- **Instructions to follow**
Set down exactly the lines below between the line holding "Before and after one commit to priv-kweihmann/meta-sca, a" and the line holding "Also changed, not shown: 15 other files.", inclusive; no other line belongs in the answer.

*** Record excerpts Section Begins ***

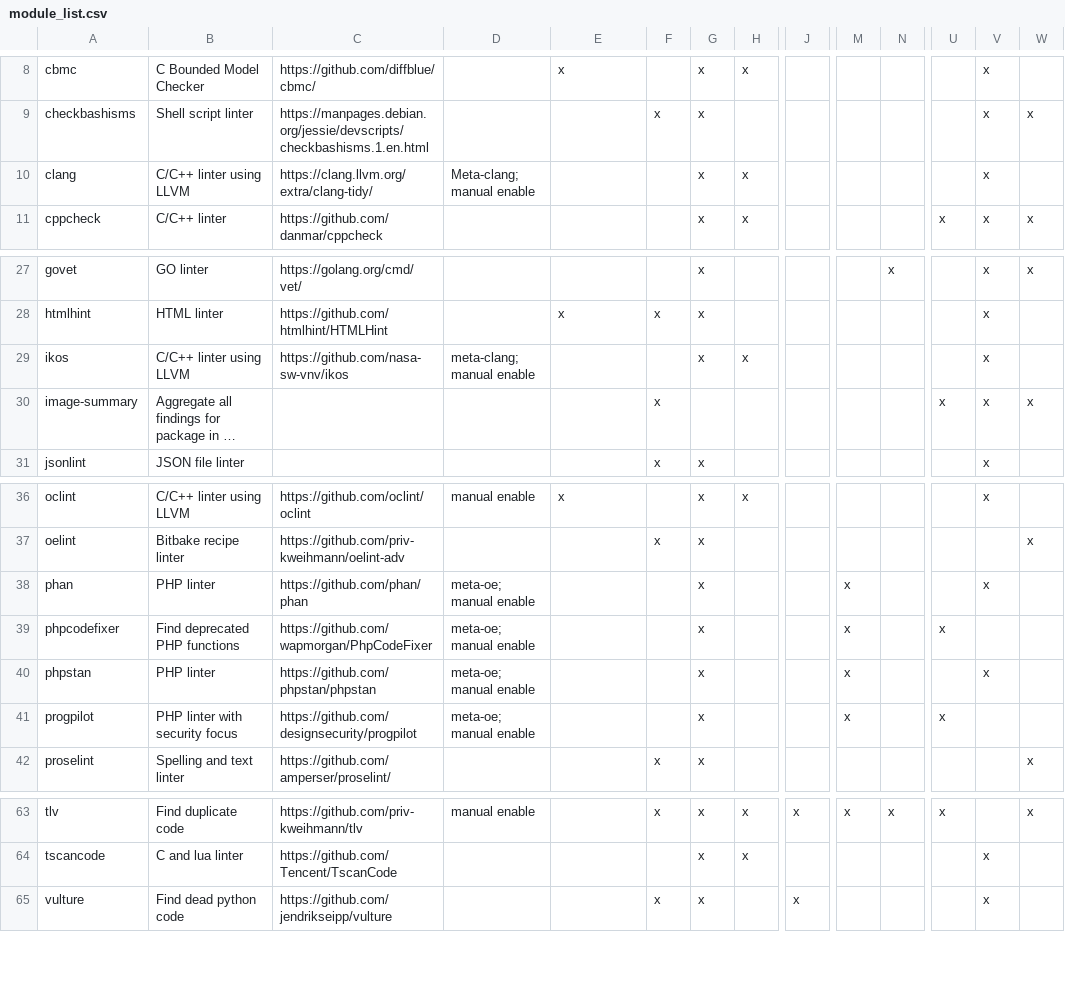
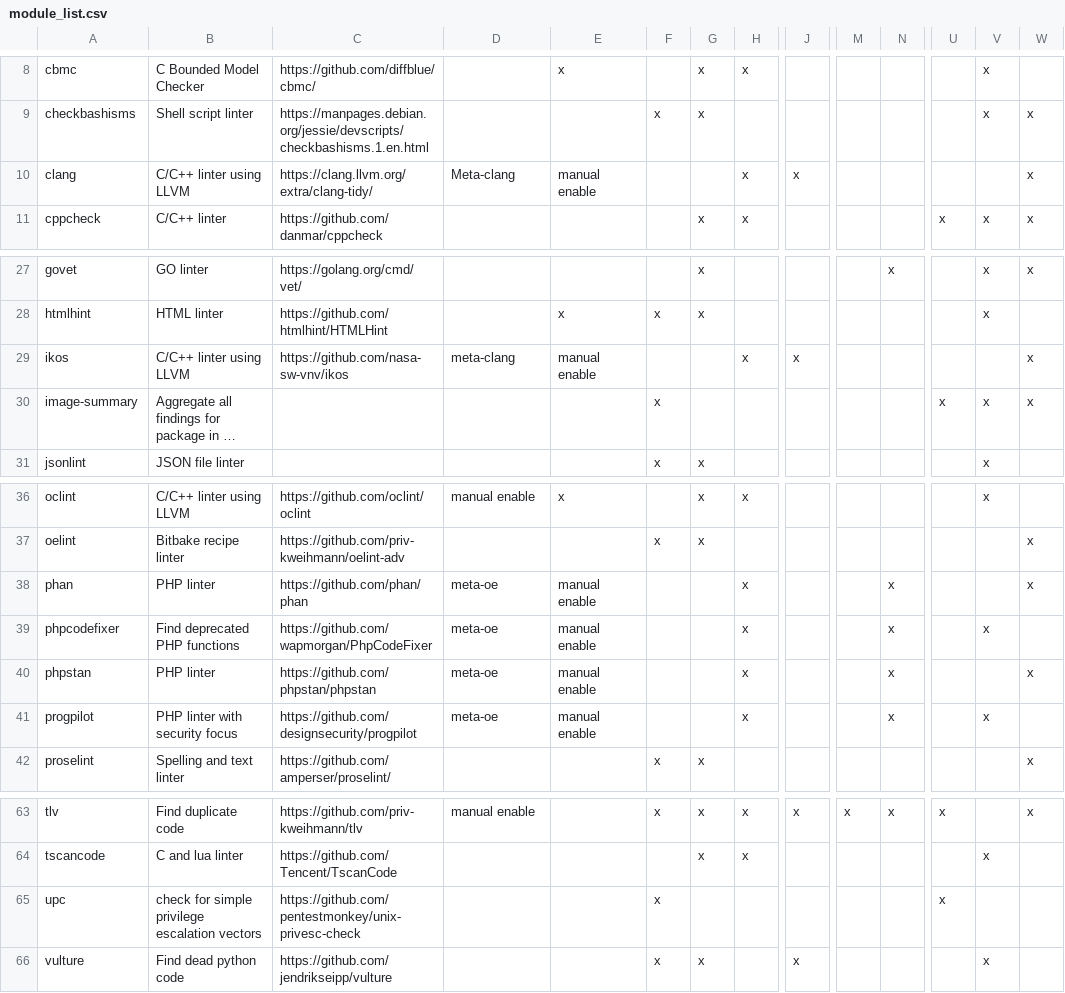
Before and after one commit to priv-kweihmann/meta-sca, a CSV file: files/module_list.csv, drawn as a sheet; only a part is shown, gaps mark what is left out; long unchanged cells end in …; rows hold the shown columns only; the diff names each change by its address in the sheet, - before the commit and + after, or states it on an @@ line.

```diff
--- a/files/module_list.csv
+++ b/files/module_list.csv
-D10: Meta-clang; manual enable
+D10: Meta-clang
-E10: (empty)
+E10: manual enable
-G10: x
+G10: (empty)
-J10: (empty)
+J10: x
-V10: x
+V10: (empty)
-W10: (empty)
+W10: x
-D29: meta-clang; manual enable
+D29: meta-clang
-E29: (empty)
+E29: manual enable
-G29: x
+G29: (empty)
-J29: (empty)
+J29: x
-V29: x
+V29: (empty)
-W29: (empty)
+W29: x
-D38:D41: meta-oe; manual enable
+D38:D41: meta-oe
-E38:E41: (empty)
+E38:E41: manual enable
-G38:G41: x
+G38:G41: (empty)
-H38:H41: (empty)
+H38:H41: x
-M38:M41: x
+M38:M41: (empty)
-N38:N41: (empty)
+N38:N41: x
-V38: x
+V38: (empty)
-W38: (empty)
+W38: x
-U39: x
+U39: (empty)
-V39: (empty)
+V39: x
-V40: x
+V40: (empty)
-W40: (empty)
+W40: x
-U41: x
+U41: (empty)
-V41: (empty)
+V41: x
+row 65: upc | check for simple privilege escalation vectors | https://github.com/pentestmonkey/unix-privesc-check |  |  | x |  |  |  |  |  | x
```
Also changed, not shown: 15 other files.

*** Record excerpts Section Ends ***
*** Record excerpts Section Begins ***

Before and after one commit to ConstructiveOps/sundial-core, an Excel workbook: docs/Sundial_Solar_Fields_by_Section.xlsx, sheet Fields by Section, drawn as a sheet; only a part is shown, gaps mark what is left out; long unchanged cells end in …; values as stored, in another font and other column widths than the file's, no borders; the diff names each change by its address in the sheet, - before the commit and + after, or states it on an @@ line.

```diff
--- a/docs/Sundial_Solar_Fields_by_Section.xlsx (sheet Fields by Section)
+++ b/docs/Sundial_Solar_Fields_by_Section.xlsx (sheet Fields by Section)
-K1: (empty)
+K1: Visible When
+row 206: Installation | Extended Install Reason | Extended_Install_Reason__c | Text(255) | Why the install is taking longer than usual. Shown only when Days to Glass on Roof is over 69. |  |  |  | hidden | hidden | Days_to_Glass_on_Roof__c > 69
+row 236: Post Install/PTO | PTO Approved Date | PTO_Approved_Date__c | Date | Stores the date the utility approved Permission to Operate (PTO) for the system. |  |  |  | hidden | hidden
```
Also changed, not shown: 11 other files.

*** Record excerpts Section Ends ***
*** Record excerpts Section Begins ***

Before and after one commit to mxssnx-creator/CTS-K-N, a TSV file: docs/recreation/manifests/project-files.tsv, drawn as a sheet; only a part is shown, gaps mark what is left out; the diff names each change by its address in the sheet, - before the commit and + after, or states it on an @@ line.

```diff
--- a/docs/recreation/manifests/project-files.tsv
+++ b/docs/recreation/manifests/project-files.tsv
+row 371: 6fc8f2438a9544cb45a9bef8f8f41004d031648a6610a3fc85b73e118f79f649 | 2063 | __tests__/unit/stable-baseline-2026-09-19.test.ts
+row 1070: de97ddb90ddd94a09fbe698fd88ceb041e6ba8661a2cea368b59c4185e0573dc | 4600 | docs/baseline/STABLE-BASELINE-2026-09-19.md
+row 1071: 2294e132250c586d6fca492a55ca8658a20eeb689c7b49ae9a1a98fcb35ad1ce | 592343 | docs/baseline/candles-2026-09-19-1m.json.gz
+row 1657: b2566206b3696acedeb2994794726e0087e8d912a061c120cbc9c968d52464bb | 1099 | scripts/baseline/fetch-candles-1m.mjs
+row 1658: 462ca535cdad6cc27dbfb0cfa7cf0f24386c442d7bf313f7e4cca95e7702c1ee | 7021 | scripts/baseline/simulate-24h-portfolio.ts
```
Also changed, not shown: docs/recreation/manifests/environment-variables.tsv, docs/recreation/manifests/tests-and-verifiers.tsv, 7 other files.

*** Record excerpts Section Ends ***

- **Response to this exercise**
Before and after one commit to priv-kweihmann/meta-sca, a CSV file: files/module_list.csv, drawn as a sheet; only a part is shown, gaps mark what is left out; long unchanged cells end in …; rows hold the shown columns only; the diff names each change by its address in the sheet, - before the commit and + after, or states it on an @@ line.

```diff
--- a/files/module_list.csv
+++ b/files/module_list.csv
-D10: Meta-clang; manual enable
+D10: Meta-clang
-E10: (empty)
+E10: manual enable
-G10: x
+G10: (empty)
-J10: (empty)
+J10: x
-V10: x
+V10: (empty)
-W10: (empty)
+W10: x
-D29: meta-clang; manual enable
+D29: meta-clang
-E29: (empty)
+E29: manual enable
-G29: x
+G29: (empty)
-J29: (empty)
+J29: x
-V29: x
+V29: (empty)
-W29: (empty)
+W29: x
-D38:D41: meta-oe; manual enable
+D38:D41: meta-oe
-E38:E41: (empty)
+E38:E41: manual enable
-G38:G41: x
+G38:G41: (empty)
-H38:H41: (empty)
+H38:H41: x
-M38:M41: x
+M38:M41: (empty)
-N38:N41: (empty)
+N38:N41: x
-V38: x
+V38: (empty)
-W38: (empty)
+W38: x
-U39: x
+U39: (empty)
-V39: (empty)
+V39: x
-V40: x
+V40: (empty)
-W40: (empty)
+W40: x
-U41: x
+U41: (empty)
-V41: (empty)
+V41: x
+row 65: upc | check for simple privilege escalation vectors | https://github.com/pentestmonkey/unix-privesc-check |  |  | x |  |  |  |  |  | x
```
Also changed, not shown: 15 other files.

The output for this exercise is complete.